This scripture emphasizes that when a person becomes a Christian, he (or she) receives the Holy Spirit, who is metaphorically like a seal of authenticity that indicates God’s ownership of that person.  In other words, when a person trusts in Jesus Christ as their Savior, they receive (i.e., are indwelled by) the Holy Spirit as a guarantee that they have eternal salvation.

Romans 1:16 provides a more precise explanation of the gospel than either of the first two scriptures that we have mentioned.  Paul declares in this verse,

For I am not ashamed of the gospel of Christ, for it is the power of God to salvation for everyone who believes, for the Jew first and also for the Greek.

In reference to this scripture, the previously cited Leader Guide states on page 17,

The gospel is the power of God for salvation to everyone who believes.  Notice the inclusiveness and exclusiveness of this statement.  The word everyone opens the way to salvation to all people regardless of their backgrounds.  The phrase everyone who believes limits salvation to persons who place their faith in Jesus Christ.
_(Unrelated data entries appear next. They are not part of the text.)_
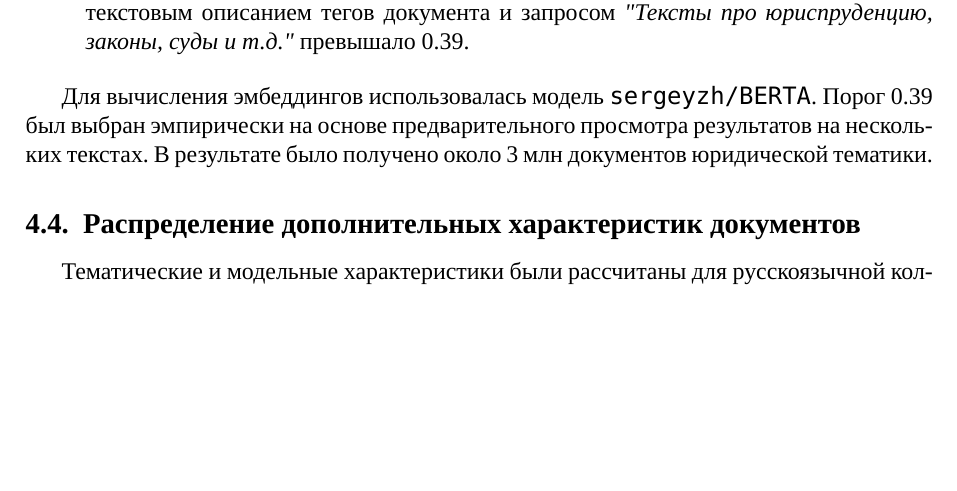
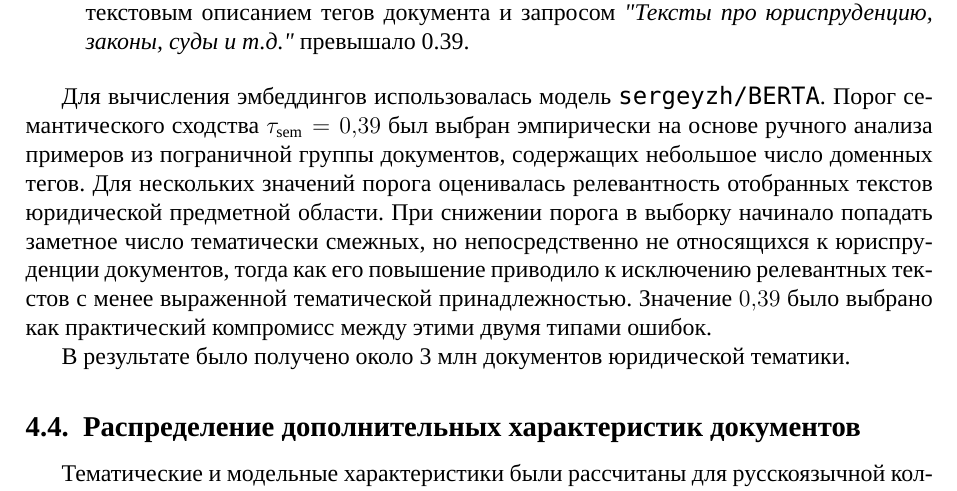
Before and after one commit to Nejimaki-Tori/Fineweb-article, a LaTeX paper (main.tex): part of page 12 of 15, cut so that both start at the same text, the shorter picture padded with empty space. Compiled offline with XeLaTeX; a missing font is replaced by an installed copy or a similar font.

Commit message:
threshold explanation

```diff
--- a/main.tex
+++ b/main.tex
@@ -670,7 +670,14 @@ Gradient accumulation steps & 16 \\
 \end{enumerate}
 
 Для вычисления эмбеддингов использовалась модель \texttt{sergeyzh/BERTA}.
-Порог 0.39 был выбран эмпирически на основе предварительного просмотра результатов на нескольких текстах.
+Порог семантического сходства $\tau_{\mathrm{sem}} = 0{,}39$ был выбран эмпирически
+на основе ручного анализа примеров из пограничной группы документов, содержащих небольшое число доменных тегов.
+Для нескольких значений порога оценивалась релевантность отобранных текстов юридической предметной области.
+При снижении порога в выборку начинало попадать заметное число тематически смежных,
+но непосредственно не относящихся к юриспруденции документов,
+тогда как его повышение приводило к исключению релевантных текстов с менее выраженной тематической принадлежностью.
+Значение $0{,}39$ было выбрано как практический компромисс между этими двумя типами ошибок.
+
 В результате было получено около 3 млн документов юридической тематики.
 
 \subsection{Распределение дополнительных характеристик документов}
```
Also changed, not shown: main.pdf, 3 other files.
The gospel reveals the righteousness of God.  God’s justice required judgment of sin.  His mercy could not provide forgiveness without His justice being upheld.  The gospel declares how Jesus Christ took our sin on Himself and paid sin’s penalty in our place.


With regard to the significance of the gospel, the Leader Guide that we mentioned says on page 19, “The gospel does more than just provide salvation from sin; it transforms every area of life.”  And, the Bible indicates that every aspect of that transformation is intended for the betterment of the those who have truly trusted in Jesus Christ as their Savior.

Those who trust in Jesus Christ can look forward not only to enjoying eternal salvation after their mortal life has ended, but also they can expect to experience a more abundant (i.e., favorable) life while they are still living in the current world.  However, this does not imply that a person who trusts in Jesus Christ will enjoy a trouble-free life.  Instead, it implies that such a person will have a more meaningful life than they otherwise would experience.

[To learn how to receive the benefits of eternal salvation that result from humbly responding to the message of the gospel, click on “What Must a Person Do to Be Assured of Eternal Salvation?]